In addition to introducing me to Band-Maid, Charles also let me know about an old British children’s magazine called The Magnet, a weekly adventure-story periodical. According to this website (which has high-quality scans of every back issue), The Magnet was first published in 1908 and continued until 1940, when it became a casualty of the paper shortage of the Second World War. Each issue had a story about a group of boarding school students (The Greyfriars Chums) and other stories about athletes, sailors, deep-sea divers, pilots, and detectives. The dense 3-column copy was broken up with black-and-white line drawings. My favorite part of The Magnet is the page with funny ads. “Have you a red nose?” reads one. “Send a stamp to pay postage and you will learn how to rid yourself of such a terrible affliction free of charge.” Another ad promises a method to increase your height. “Enrol and watch yourself grow!” And another promises a money-back guarantee cure for “blushing, shyness, ‘nerves,’ self-consciousness, worry habit, unreasonable fears, etc.” I guess teens living a hundred years ago suffered from the same anxieties of teens today.
MORE MEMORY DRAWINGS
Memory bikes vs. memory locomotives
Earlier this month, I wrote about why it’s hard to draw a bike from memory. I invited readers to share their drawings of memory bikes, which you can see here. A couple of days ago the cartoonist Lloyd Dangle sent me a drawing of a bike and a steam locomotive. He said:
Here's my bicycle drawing from memory. I can draw thousands of objects from memory and very quickly. I draw live with groups as a visual strategist [example] these days and I’m called on to listen intently and draw rapidly while making sense of business conversations and sussing out what’s important.

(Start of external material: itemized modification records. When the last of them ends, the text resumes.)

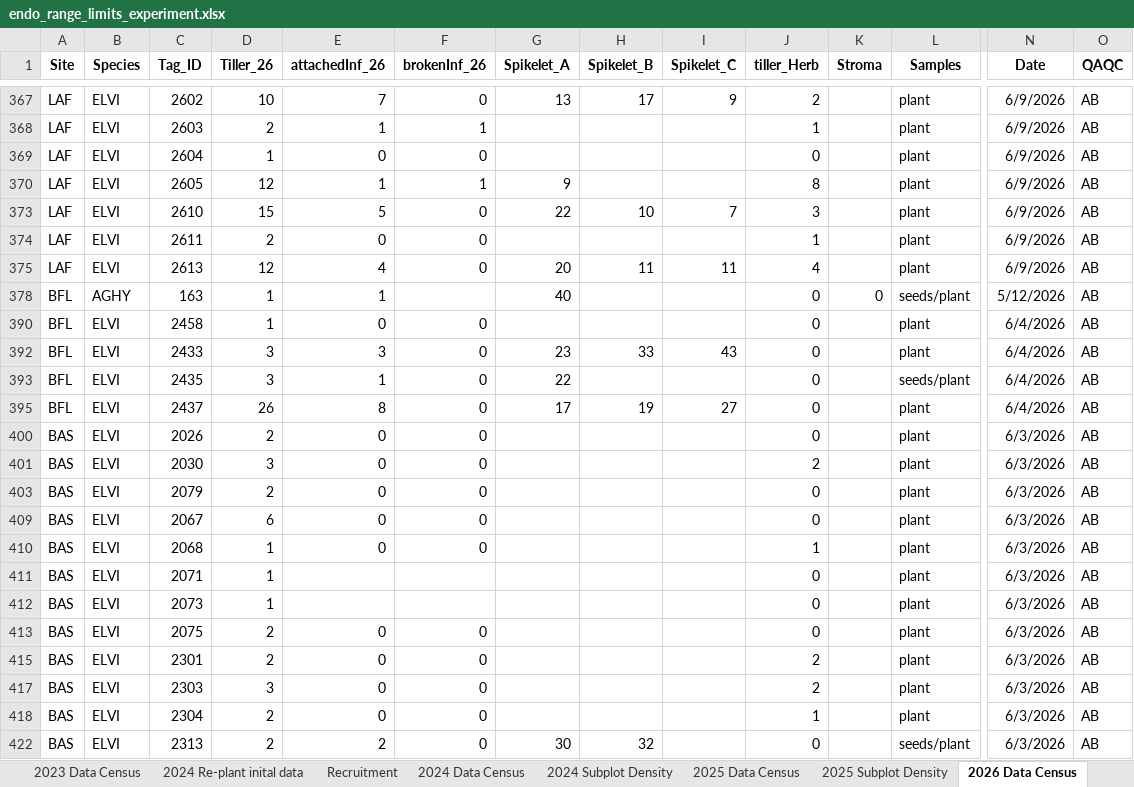
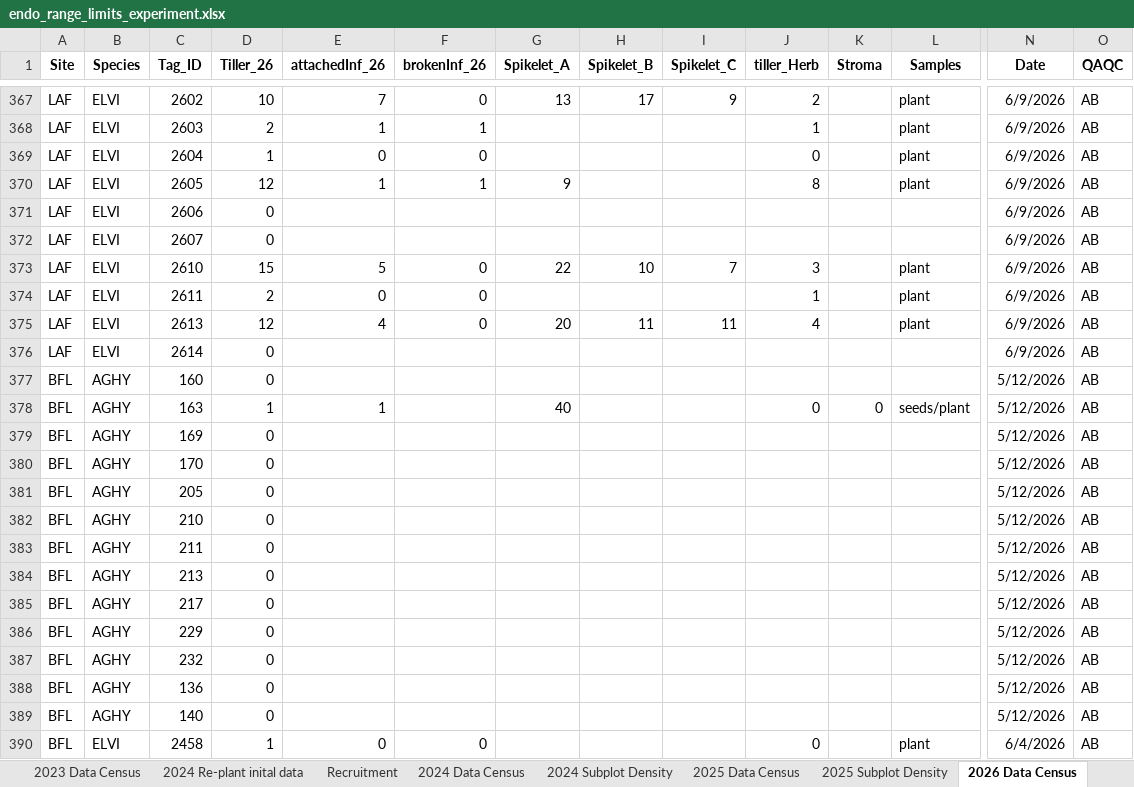
Before and after one commit to jmoutouama/endo-range-limits, an Excel workbook: Data/endo_range_limits_experiment.xlsx, sheet 2026 Data Census, drawn as a sheet; only a part is shown, gaps mark what is left out; the shorter side is filled out with more unchanged rows; values as stored, in another font and other column widths than the file's, no borders; charts and pictures not drawn; rows hold the shown columns only; the diff covers the shown part only; the diff names each change by its address in the sheet, - before the commit and + after, or states it on an @@ line.

```diff
--- a/Data/endo_range_limits_experiment.xlsx (sheet 2026 Data Census)
+++ b/Data/endo_range_limits_experiment.xlsx (sheet 2026 Data Census)
@@ row 371 unhidden: LAF | ELVI | 2606 | 0 |  |  |  |  |  |  |  |  | 6/9/2026 | AB @@
@@ row 372 unhidden: LAF | ELVI | 2607 | 0 |  |  |  |  |  |  |  |  | 6/9/2026 | AB @@
@@ row 376 unhidden: LAF | ELVI | 2614 | 0 |  |  |  |  |  |  |  |  | 6/9/2026 | AB @@
@@ row 377 unhidden: BFL | AGHY | 160 | 0 |  |  |  |  |  |  |  |  | 5/12/2026 | AB @@
@@ row 379 unhidden: BFL | AGHY | 169 | 0 |  |  |  |  |  |  |  |  | 5/12/2026 | AB @@
@@ row 380 unhidden: BFL | AGHY | 170 | 0 |  |  |  |  |  |  |  |  | 5/12/2026 | AB @@
@@ row 381 unhidden: BFL | AGHY | 205 | 0 |  |  |  |  |  |  |  |  | 5/12/2026 | AB @@
@@ row 382 unhidden: BFL | AGHY | 210 | 0 |  |  |  |  |  |  |  |  | 5/12/2026 | AB @@
@@ row 383 unhidden: BFL | AGHY | 211 | 0 |  |  |  |  |  |  |  |  | 5/12/2026 | AB @@
@@ row 384 unhidden: BFL | AGHY | 213 | 0 |  |  |  |  |  |  |  |  | 5/12/2026 | AB @@
@@ row 385 unhidden: BFL | AGHY | 217 | 0 |  |  |  |  |  |  |  |  | 5/12/2026 | AB @@
@@ row 386 unhidden: BFL | AGHY | 229 | 0 |  |  |  |  |  |  |  |  | 5/12/2026 | AB @@
@@ row 387 unhidden: BFL | AGHY | 232 | 0 |  |  |  |  |  |  |  |  | 5/12/2026 | AB @@
@@ row 388 unhidden: BFL | AGHY | 136 | 0 |  |  |  |  |  |  |  |  | 5/12/2026 | AB @@
@@ row 389 unhidden: BFL | AGHY | 140 | 0 |  |  |  |  |  |  |  |  | 5/12/2026 | AB @@
```
Also changed, not shown: 170 hidden or unhidden rows elsewhere in this sheet, sheet Agrinostics Results, sheet Recruitment, sheet 2024 Re-plant inital data, sheet 2025 Data Census, hidden cells, 37 other files.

To the point of your article, I understand exactly how a bicycle works so it’s not a problem to draw it from memory. Some images give me problems though. An old-fashioned locomotive [see above] kicks my ass every time because I’ve never understood how those rods that synchronize wheels work, even after looking at tons of reference photos and videos to try to get my head around it. Lucky for me old-time locomotives only come up rarely as metaphors!
That’s all for this week. Please share this issue with your friends!